Thirty children at Cooke Elementary School went home last Friday with a backpack full of food to prepare them to come back Monday morning focused and not hungry.
A group of around ten people gathered in the gym of Cooke Elementary for the first time on Thursday afternoon to fill plastic bags with many food items that might be taken for granted, but not for these children.
“Over 90 percent of students at Cooke are on free or reduced lunch aid,” club president junior Nakao Mauch said. This high number of children in need gave Blessings in a Backpack a school to start the meals at.
Blessings in a Backpack is a national organization and has started a chapter at Knox College due in part to Mauch and the help of Reverend David Parker and First Presbyterian Church.
“We are planning to open up more to the campus. We have had tons of help from the International Students Club and Ed Studies Club and a few other clubs like that,” Mauch said.
The organization has put together some fundraising events on campus last year and hopes to have more of them this year to maintain the funding needed.
The club, which was founded in January began feeding children for the first time last week after months of organizing and fundraising.
“We have been wanting to find another way that we can get involved in the community,” Rev. Parker said. “We do a lot of mission projects and this is one way we had hoped to help out.”
The program is able to feed a child for a whole year with just $80. This is possible due in part to the generosity of Hy-Vee.
“It helps the kids come to school on Monday ready to learn. They will have enough food in each of their backpacks to last throughout the weekend,” Mauch said.
With the help of the First Presbyterian Church, the club has been able to raise around $10,000. The money will allow them to expand to help more children, cover more schools and continue the program past the end of the school year.
During the first week, about half of the volunteers were from Knox and the other half from the church.
The church has put on a few different fundraisers including a pancake dinner at Applebee’s and has received $7,000 through a grant.
“We received a $7,000 grant and we were in hopes that if we had one hundred kids here, that was going to cost us about $8,000,” Rev. Parker said.
The grant will allow the organization to feed children for years to come, Parker and Mauch believe. This Friday, they hope to feed 32 children and expand in future weeks as their club grows and the word gets out to other children at the school.
The children receive a variety of food that normally their families may not be able to afford.
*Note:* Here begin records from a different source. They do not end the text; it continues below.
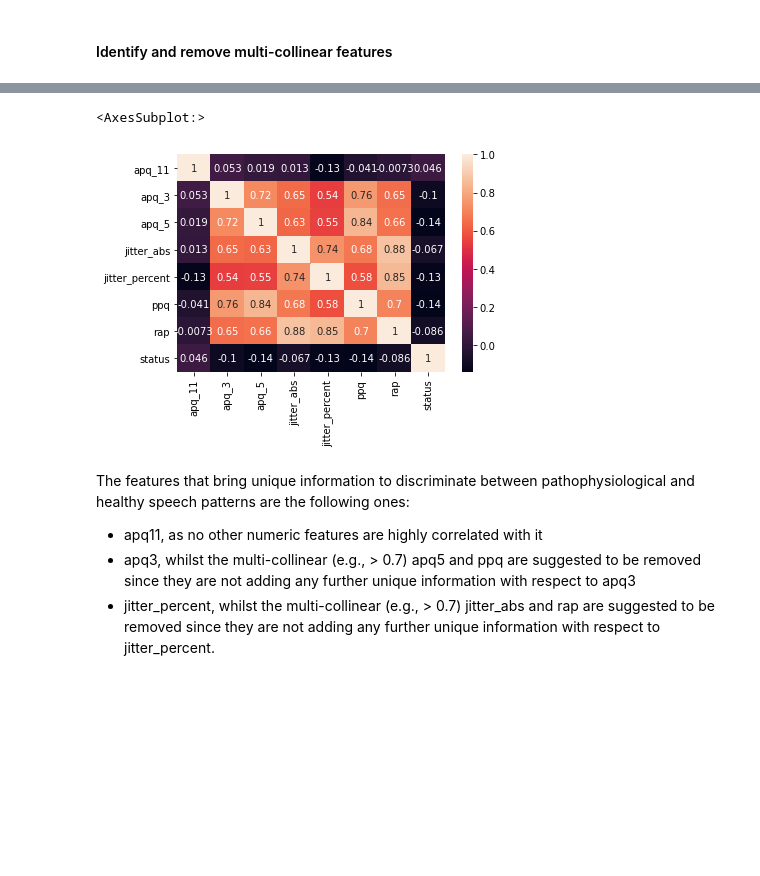
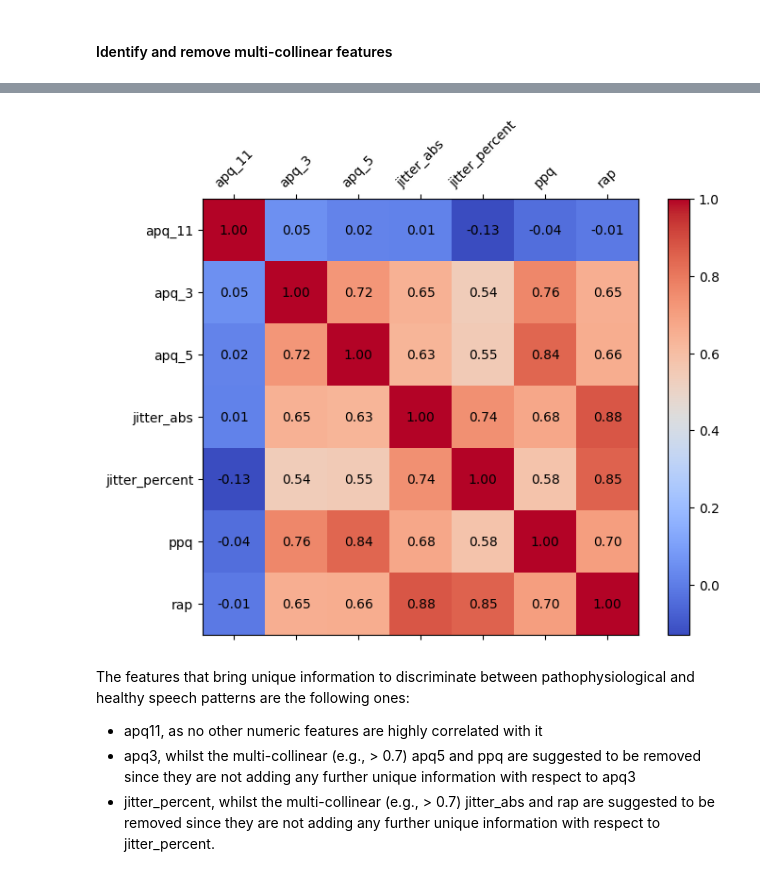
Before and after one commit to marianne-manaog/parkinson-detector, a Jupyter notebook: notebooks/PD_detector_pipeline_w_Cassandra.ipynb, the cells around one changed output, grey strips where cells are left out. Cells and saved outputs as stored; diff of their text form; code cells hidden in the pictures; blank space fills up the shorter version.

```diff
--- a/notebooks/PD_detector_pipeline_w_Cassandra.ipynb
+++ b/notebooks/PD_detector_pipeline_w_Cassandra.ipynb
@@ -191,9 +150,25 @@ corr
-# %%
-# Plot the heatmap
-sns.heatmap(corr, annot=True)
-# %% [output]
-<AxesSubplot:>
-[figure, removed]
+# %%
+# Calculate the correlation matrix on the numeric columns
+correl_matrix = df_train.iloc[:, 1:8].corr(method='kendall')
+
+# Create a heatmap with correlation strengths as annotations
+fig, ax = plt.subplots(figsize=(8, 6))
+
+cax = ax.matshow(correl_matrix, cmap='coolwarm')
+
+cbar = fig.colorbar(cax)
+
+# Add annotations
+for i in range(correl_matrix.shape[0]):
+    for j in range(correl_matrix.shape[1]):
+        ax.text(j, i, f'{correl_matrix.iloc[i, j]:.2f}', ha='center', va='center', color='black', fontsize=10)
+
+plt.xticks(range(len(correl_matrix.columns)), correl_matrix.columns, rotation=45)
+plt.yticks(range(len(correl_matrix.columns)), correl_matrix.columns)
+
+plt.show()
+# %% [output]
+[figure, added]
 # %% [markdown]
 The features that bring unique information to discriminate between pathophysiological and healthy speech patterns
 are the following ones:
```
Also changed, not shown: parts of 58 cells of this notebook, 1 other file.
While the group looks to see if the child is on the free or reduced lunch programs, they do not have any qualifications per se with who receives help from Blessings in a Backpack.
The club hosts meetings on Thursday at 5 p.m. in the Roger Taylor Lounge.